All of which raises a question: why is there no movable seating in Provo’s public spaces? Given the under-performance of nearly all of those spaces it seems like movable seating might be a cheap and easy way to increase usage. It’s also working right now at a number of downtown restaurants.
Probably the most obvious objection to movable seating is theft. However, Berg tackles that objection:
“In municipalities there’s the sense that if it’s not bolted down, it will move beyond the park landscape. Well, we see all over the city those little foldup chairs and they’re not bolted down, they’re not even chained,” Price says, referring to the chairs added to pedestrianized plazas and street corners in Manhattan, such as Times Square. “They’re on all the intersections throughout the whole Manhattan landscape right now and they don’t seem to be walking away.”
“I just refuse to let [the possibility of theft] be the guiding force to deter us from trying,” she says, adding that RFID chips will be installed in the furniture to help prevent theft, or at least track wayward chairs down when they’re moved too far away.
Though the life-span of a movable chair is probably shorter than that of a bolted-down bench, Berg’s article — and the research it cites — suggests that chairs may actually be more effective. In that light, it doesn’t really make sense to install only marginally effective seating, or seating that doesn’t work at all, just to prevent theft.
Though theft itself may not be a big issue, the perceived threat of theft is probably a major stumbling block in cities like Provo. It may also be that designers outside of major urban centers simply haven’t considered the benefits of movable chairs.

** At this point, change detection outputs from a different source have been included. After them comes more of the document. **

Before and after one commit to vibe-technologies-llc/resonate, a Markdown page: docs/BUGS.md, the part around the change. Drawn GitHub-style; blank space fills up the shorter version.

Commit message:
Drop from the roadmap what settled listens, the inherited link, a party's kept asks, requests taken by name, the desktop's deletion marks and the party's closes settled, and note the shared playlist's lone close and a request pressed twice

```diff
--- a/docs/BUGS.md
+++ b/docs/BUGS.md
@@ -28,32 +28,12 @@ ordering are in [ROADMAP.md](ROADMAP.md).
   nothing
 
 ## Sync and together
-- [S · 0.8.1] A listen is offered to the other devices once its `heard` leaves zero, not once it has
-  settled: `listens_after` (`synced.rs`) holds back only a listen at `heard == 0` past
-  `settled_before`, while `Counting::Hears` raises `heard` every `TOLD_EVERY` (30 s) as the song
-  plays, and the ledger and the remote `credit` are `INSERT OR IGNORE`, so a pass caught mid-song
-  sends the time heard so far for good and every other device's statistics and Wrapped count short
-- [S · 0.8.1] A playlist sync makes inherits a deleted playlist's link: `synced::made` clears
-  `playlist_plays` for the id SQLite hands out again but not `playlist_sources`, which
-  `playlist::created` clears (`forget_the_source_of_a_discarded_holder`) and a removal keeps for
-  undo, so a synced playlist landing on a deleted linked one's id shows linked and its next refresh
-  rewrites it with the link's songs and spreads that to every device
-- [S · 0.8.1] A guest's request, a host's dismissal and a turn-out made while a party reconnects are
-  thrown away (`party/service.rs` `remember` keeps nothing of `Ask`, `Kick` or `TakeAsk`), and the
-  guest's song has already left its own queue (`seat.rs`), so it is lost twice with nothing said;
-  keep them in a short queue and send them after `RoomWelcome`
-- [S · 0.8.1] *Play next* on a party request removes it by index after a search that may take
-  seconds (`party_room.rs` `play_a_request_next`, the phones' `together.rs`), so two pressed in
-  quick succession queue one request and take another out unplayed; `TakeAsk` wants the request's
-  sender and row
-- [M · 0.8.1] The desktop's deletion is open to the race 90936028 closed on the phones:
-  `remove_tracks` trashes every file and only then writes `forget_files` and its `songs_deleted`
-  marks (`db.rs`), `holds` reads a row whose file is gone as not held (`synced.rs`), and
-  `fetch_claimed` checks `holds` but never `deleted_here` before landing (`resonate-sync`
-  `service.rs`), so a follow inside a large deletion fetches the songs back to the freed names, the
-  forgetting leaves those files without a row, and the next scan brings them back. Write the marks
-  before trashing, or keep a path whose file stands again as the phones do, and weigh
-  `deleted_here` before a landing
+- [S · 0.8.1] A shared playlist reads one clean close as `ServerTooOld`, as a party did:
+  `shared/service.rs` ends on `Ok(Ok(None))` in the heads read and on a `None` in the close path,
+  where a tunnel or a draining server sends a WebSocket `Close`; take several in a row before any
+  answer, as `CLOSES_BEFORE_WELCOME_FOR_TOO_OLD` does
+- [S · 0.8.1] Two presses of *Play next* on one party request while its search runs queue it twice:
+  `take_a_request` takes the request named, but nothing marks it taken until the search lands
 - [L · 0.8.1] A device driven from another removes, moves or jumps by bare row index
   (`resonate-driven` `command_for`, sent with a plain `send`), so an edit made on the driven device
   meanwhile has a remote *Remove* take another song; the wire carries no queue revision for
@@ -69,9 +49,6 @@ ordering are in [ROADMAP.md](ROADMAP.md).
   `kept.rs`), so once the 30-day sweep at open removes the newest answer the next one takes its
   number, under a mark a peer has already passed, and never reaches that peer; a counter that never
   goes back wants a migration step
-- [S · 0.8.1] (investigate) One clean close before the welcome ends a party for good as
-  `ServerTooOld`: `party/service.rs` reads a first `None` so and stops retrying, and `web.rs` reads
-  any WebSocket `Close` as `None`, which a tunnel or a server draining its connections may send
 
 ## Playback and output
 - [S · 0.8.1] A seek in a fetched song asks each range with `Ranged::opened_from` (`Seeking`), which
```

But either way, this is a doable solution that doesn’t require major investment or changes to the built environment. In that light, it seems at least worth trying.